+++ INPUT DATA

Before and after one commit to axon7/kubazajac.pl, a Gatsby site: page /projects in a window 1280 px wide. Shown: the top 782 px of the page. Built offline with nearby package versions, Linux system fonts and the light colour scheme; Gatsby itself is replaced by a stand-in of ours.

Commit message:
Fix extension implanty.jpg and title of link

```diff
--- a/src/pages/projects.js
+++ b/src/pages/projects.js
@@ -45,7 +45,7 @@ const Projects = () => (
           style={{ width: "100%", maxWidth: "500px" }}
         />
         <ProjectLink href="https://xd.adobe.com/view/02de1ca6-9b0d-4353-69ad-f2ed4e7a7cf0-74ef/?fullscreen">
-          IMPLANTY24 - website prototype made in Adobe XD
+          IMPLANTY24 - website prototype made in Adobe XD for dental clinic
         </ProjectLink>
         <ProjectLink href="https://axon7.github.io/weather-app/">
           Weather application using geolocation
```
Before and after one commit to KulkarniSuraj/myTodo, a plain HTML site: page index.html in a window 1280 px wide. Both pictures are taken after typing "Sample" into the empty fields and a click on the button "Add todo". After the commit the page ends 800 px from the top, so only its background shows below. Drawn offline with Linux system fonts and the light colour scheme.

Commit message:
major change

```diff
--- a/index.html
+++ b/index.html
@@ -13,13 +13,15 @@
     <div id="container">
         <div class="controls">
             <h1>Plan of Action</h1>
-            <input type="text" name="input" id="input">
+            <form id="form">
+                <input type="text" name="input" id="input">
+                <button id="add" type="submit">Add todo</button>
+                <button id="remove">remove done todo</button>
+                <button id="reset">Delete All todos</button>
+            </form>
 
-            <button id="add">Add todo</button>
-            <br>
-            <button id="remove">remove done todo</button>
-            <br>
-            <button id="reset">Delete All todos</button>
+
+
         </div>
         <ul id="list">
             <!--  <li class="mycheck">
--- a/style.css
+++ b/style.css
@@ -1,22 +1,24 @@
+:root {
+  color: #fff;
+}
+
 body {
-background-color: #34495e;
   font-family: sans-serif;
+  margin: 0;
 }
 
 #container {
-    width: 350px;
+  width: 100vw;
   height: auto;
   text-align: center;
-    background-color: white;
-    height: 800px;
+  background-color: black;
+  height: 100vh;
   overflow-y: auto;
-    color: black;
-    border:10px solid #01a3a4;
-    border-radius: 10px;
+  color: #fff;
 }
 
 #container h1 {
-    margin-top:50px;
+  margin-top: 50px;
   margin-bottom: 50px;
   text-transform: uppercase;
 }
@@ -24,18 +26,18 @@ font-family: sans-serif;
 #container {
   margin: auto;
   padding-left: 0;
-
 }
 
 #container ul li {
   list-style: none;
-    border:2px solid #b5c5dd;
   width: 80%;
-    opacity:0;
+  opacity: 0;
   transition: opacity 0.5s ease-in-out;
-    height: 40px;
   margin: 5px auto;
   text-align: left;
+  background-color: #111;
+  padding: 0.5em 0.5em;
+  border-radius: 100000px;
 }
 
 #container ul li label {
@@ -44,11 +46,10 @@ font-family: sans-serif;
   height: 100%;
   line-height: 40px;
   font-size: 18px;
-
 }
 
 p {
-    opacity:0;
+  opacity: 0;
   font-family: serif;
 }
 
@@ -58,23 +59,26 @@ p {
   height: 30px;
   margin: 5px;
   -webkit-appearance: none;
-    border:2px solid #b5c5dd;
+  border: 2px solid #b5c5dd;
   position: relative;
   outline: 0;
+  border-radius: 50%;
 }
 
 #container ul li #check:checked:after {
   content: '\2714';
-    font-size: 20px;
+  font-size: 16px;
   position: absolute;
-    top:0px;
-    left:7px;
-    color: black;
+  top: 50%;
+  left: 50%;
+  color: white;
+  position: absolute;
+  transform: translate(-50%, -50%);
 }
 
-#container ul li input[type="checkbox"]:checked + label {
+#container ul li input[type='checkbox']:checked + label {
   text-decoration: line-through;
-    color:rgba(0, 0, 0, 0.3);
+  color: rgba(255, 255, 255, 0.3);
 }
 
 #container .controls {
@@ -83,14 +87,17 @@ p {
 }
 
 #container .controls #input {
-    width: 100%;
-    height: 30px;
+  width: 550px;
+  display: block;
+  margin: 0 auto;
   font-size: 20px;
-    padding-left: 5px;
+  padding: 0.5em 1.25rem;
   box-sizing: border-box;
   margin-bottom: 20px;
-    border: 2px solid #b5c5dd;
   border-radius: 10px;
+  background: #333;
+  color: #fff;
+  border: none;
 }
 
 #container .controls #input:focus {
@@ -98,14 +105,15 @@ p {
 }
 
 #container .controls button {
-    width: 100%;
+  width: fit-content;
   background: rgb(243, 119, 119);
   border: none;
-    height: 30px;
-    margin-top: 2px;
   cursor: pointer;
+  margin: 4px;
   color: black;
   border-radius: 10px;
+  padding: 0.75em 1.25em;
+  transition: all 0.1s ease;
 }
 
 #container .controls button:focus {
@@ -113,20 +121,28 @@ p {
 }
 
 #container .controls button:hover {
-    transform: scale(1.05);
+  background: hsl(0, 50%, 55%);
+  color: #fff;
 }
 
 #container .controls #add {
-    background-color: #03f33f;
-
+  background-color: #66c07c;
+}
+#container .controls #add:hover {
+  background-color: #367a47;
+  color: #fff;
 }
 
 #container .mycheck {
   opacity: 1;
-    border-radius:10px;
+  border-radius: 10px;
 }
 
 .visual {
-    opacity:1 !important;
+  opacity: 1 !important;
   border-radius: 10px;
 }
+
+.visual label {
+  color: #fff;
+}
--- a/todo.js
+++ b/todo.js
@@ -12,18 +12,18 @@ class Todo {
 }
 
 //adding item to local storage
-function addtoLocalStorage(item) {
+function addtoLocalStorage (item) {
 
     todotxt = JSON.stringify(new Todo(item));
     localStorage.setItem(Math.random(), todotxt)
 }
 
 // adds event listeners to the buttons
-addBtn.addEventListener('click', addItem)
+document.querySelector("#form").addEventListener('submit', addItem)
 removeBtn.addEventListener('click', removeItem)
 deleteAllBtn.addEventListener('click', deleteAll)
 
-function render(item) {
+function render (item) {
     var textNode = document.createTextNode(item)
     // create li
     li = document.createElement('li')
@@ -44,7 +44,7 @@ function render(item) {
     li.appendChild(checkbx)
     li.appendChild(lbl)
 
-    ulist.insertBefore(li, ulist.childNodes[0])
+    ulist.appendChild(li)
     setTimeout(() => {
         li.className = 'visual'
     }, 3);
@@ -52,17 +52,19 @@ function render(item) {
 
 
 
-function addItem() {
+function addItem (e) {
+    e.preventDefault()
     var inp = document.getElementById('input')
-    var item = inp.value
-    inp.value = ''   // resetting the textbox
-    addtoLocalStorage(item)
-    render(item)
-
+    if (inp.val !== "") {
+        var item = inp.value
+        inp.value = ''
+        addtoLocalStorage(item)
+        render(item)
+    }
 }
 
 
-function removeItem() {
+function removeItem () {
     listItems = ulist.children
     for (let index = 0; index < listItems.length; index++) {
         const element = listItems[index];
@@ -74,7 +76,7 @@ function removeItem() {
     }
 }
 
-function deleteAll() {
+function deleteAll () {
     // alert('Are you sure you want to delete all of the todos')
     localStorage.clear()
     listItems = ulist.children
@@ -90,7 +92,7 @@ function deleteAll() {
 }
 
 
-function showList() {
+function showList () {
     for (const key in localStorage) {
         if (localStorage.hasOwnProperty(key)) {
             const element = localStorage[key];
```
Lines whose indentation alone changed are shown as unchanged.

++++++

*ASSIGNMENT*
Which lines of the records above contain the word "render"? Copy each of them.

*EXERCISE RESULT*
-function render(item) {
+function render (item) {
@@ -44,7 +44,7 @@ function render(item) {
@@ -52,17 +52,19 @@ function render(item) {
-    render(item)
+        render(item)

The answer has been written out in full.